Progressives, in Western Europe and North America, need to build a winning 21st century coalition. Ed Miliband and the British Labour platform seemed to strike the right tones in this regard, a platform that was true to the progressive base while expanding the tent and recognizing the economic and social changes of the 21st century.
Canada's Liberal Party leader, Justin Trudeau, has been riding high in the polls and many observers consider him well-positioned for the October general election. Yet Britain's election results contain some warning signs that Trudeau should heed. Voter behaviour in an actual election provides an insight into the complicated mood of a comparable electorate, and it would be a mistake not to observe and learn from Britain's example less than six months before Canadians go to the polls.

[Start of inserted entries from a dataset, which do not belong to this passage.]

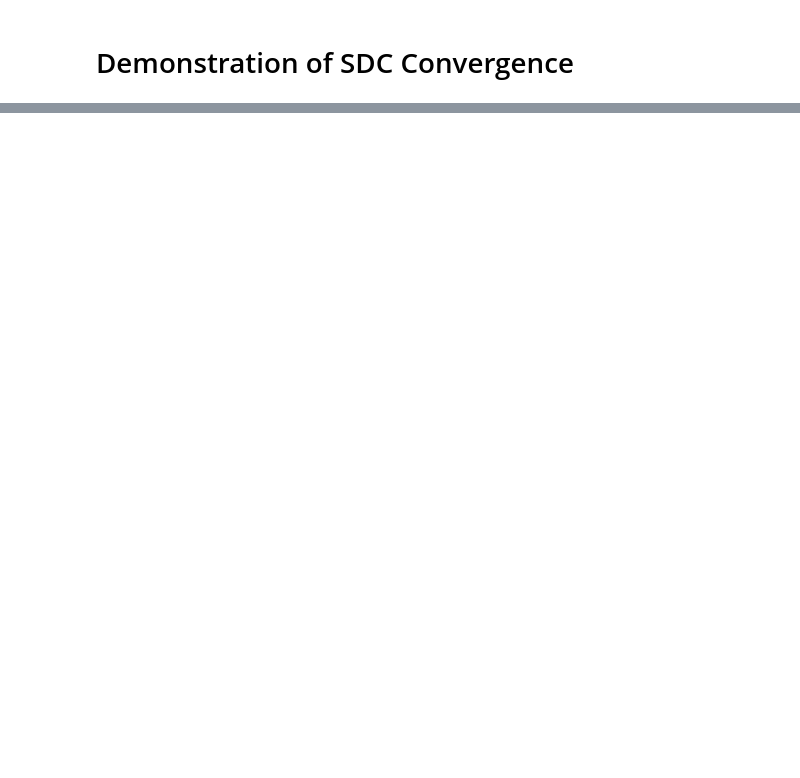
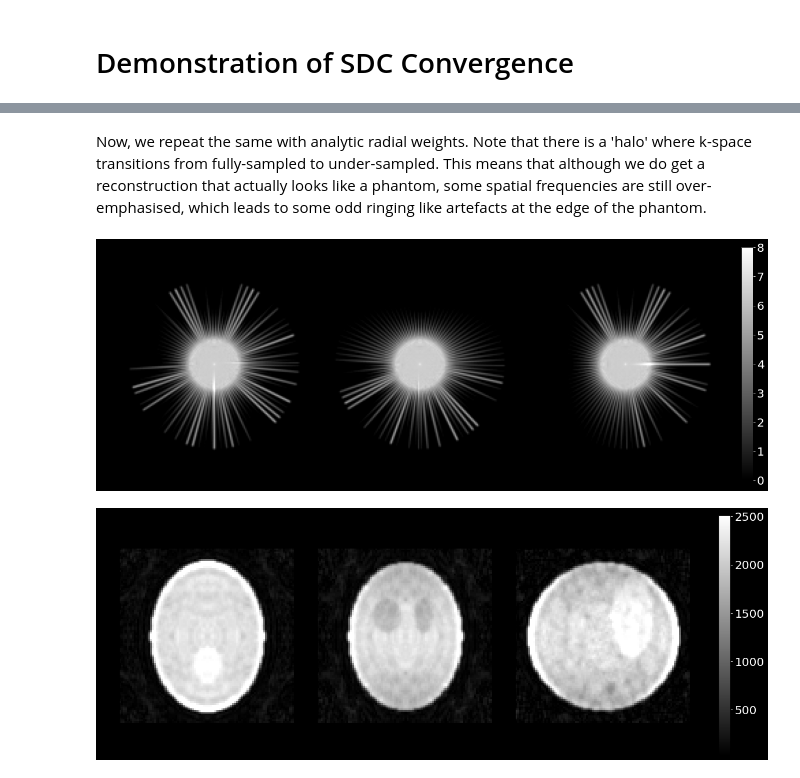
Before and after one commit to spinicist/old-riesling-examples, a Jupyter notebook: sdc.ipynb, the cells around one changed output, grey strips where cells are left out. Cells and saved outputs as stored; diff of their text form; code cells hidden in the pictures; blank space fills up the shorter version.

```diff
--- a/sdc.ipynb
+++ b/sdc.ipynb
@@ -77,0 +26,10 @@ plot_3plane('os13kbkb-recon.h5')
+# %% [markdown]
+Now, we repeat the same with analytic radial weights. Note that there is a 'halo' where k-space transitions from fully-sampled to under-sampled. This means that although we do get a reconstruction that actually looks like a phantom, some spatial frequencies are still over-emphasised, which leads to some odd ringing like artefacts at the edge of the phantom.
+# %%
+!riesling traj 'phantom.h5' --sdc=radial {recon_settings} -o radial
+display(rl.images.single('radial-traj.h5', dset='traj-image', vmin=0, vmax=8))
+!riesling recon 'phantom.h5' --sdc=radial {recon_settings} -o radial
+display(rl.images.single('radial-recon.h5', dset='image'))
+# %% [output]
+[figure, added]
+[figure, added]
```
Also changed, not shown: parts of 23 cells of this notebook.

No one really knows whether David Cameron or Ed Miliband will be the next British prime minister. And anyone who says they
In Canada, Stephen Harper led two minority governments before his 2011 win gave him a solid majority. Britain's David Cameron became prime minister in 2010 by virtue of a coalition with the Liberal Democrats and would clearly prefer a majority of his own. By imitating Harper's Canadian Crunch, he may have improved his chances.
Any potential UKIP induced Labour gains vis-à-vis the Conservatives will be offset by significant projected losses Labour will suffer at the hands of the Scottish National Party or SNP. Its leadership has made clear it will do what it can to defeat a new Conservative government, preferring to hold the balance of power in a potential Labour Government.
The (relatively new) leader of the British Labour Party, Ed Miliband, is turning out to be a very capable leader, and not
Who is listening to the folks camping out in downtown Manhattan? President Obama should call out the root cause of his shortcomings at the polls, but is otherwise engaged in retaining Wall Street support for his re-election campaign. And what of us, informed and active, democracy-loving citizens?
Canada's New Democratic Party is looking to forge formal links with Britain's Labour Party and the Australian Labor Party